Required work> The response must contain each line of the material that holds "Also".

Record set>
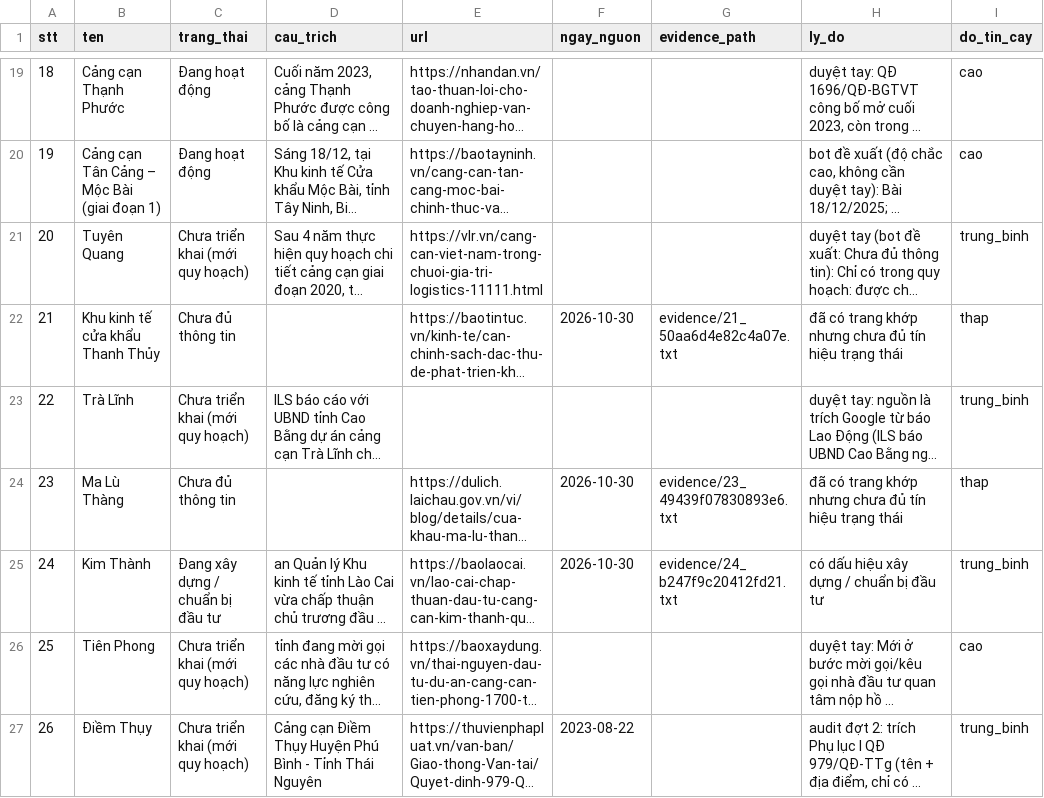
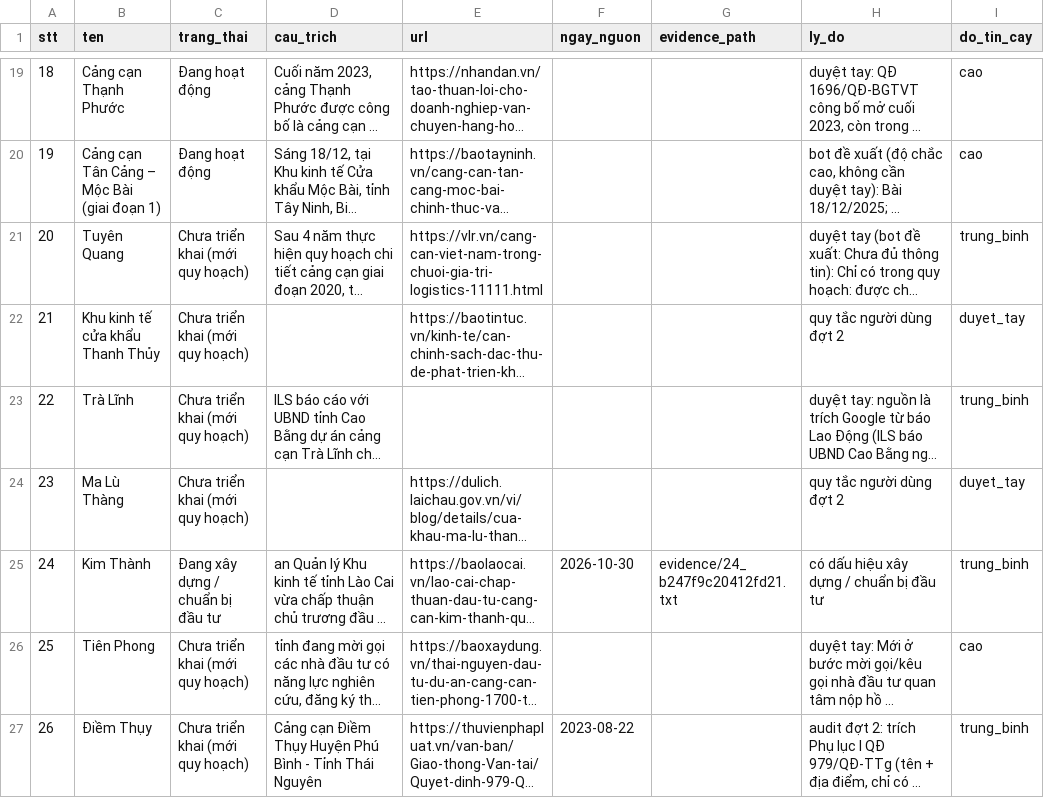
Before and after one commit to thanhhale288/ICD-mapping, a CSV file: data/trang_thai_de_xuat.csv, drawn as a sheet; only a part is shown, gaps mark what is left out; long unchanged cells end in …; the diff covers the shown part only; the diff names each change by its address in the sheet, - before the commit and + after, or states it on an @@ line.

```diff
--- a/data/trang_thai_de_xuat.csv
+++ b/data/trang_thai_de_xuat.csv
-C22 (trang_thai): Chưa đủ thông tin
+C22 (trang_thai): Chưa triển khai (mới quy hoạch)
-F22 (ngay_nguon): 2026-10-30
+F22 (ngay_nguon): (empty)
-G22 (evidence_path): evidence/21_50aa6d4e82c4a07e.txt
+G22 (evidence_path): (empty)
-H22 (ly_do): đã có trang khớp nhưng chưa đủ tín hiệu trạng thái
+H22 (ly_do): quy tắc người dùng đợt 2
-I22 (do_tin_cay): thap
+I22 (do_tin_cay): duyet_tay
-C24 (trang_thai): Chưa đủ thông tin
+C24 (trang_thai): Chưa triển khai (mới quy hoạch)
-F24 (ngay_nguon): 2026-10-30
+F24 (ngay_nguon): (empty)
-G24 (evidence_path): evidence/23_49439f07830893e6.txt
+G24 (evidence_path): (empty)
-H24 (ly_do): đã có trang khớp nhưng chưa đủ tín hiệu trạng thái
+H24 (ly_do): quy tắc người dùng đợt 2
-I24 (do_tin_cay): thap
+I24 (do_tin_cay): duyet_tay
```
Also changed, not shown: 77 edited cells elsewhere in this file, data/trang_thai_override.csv.
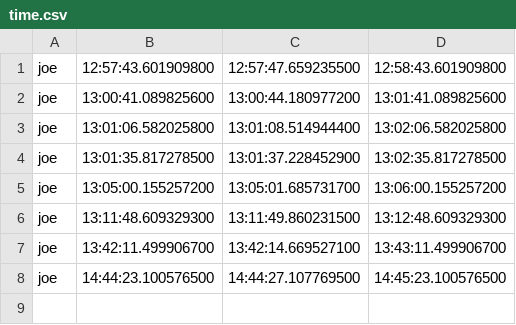
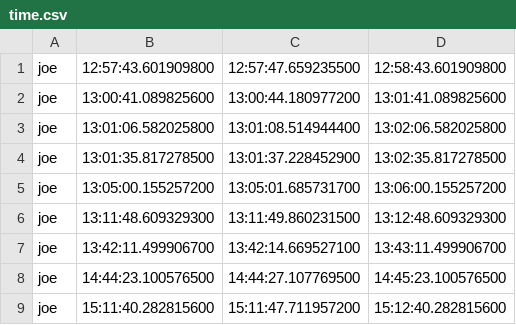
Before and after one commit to NellySsenkumba/ANKA, a CSV file: ANKA/storage/time.csv, drawn as a sheet; the diff names each change by its address in the sheet, - before the commit and + after, or states it on an @@ line.

```diff
--- a/ANKA/storage/time.csv
+++ b/ANKA/storage/time.csv
+row 9: joe | 15:11:40.282815600 | 15:11:47.711957200 | 15:12:40.282815600
```
Also changed, not shown: 2 other files.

Solution to the exercise>
Also changed, not shown: 77 edited cells elsewhere in this file, data/trang_thai_override.csv.
Also changed, not shown: 2 other files.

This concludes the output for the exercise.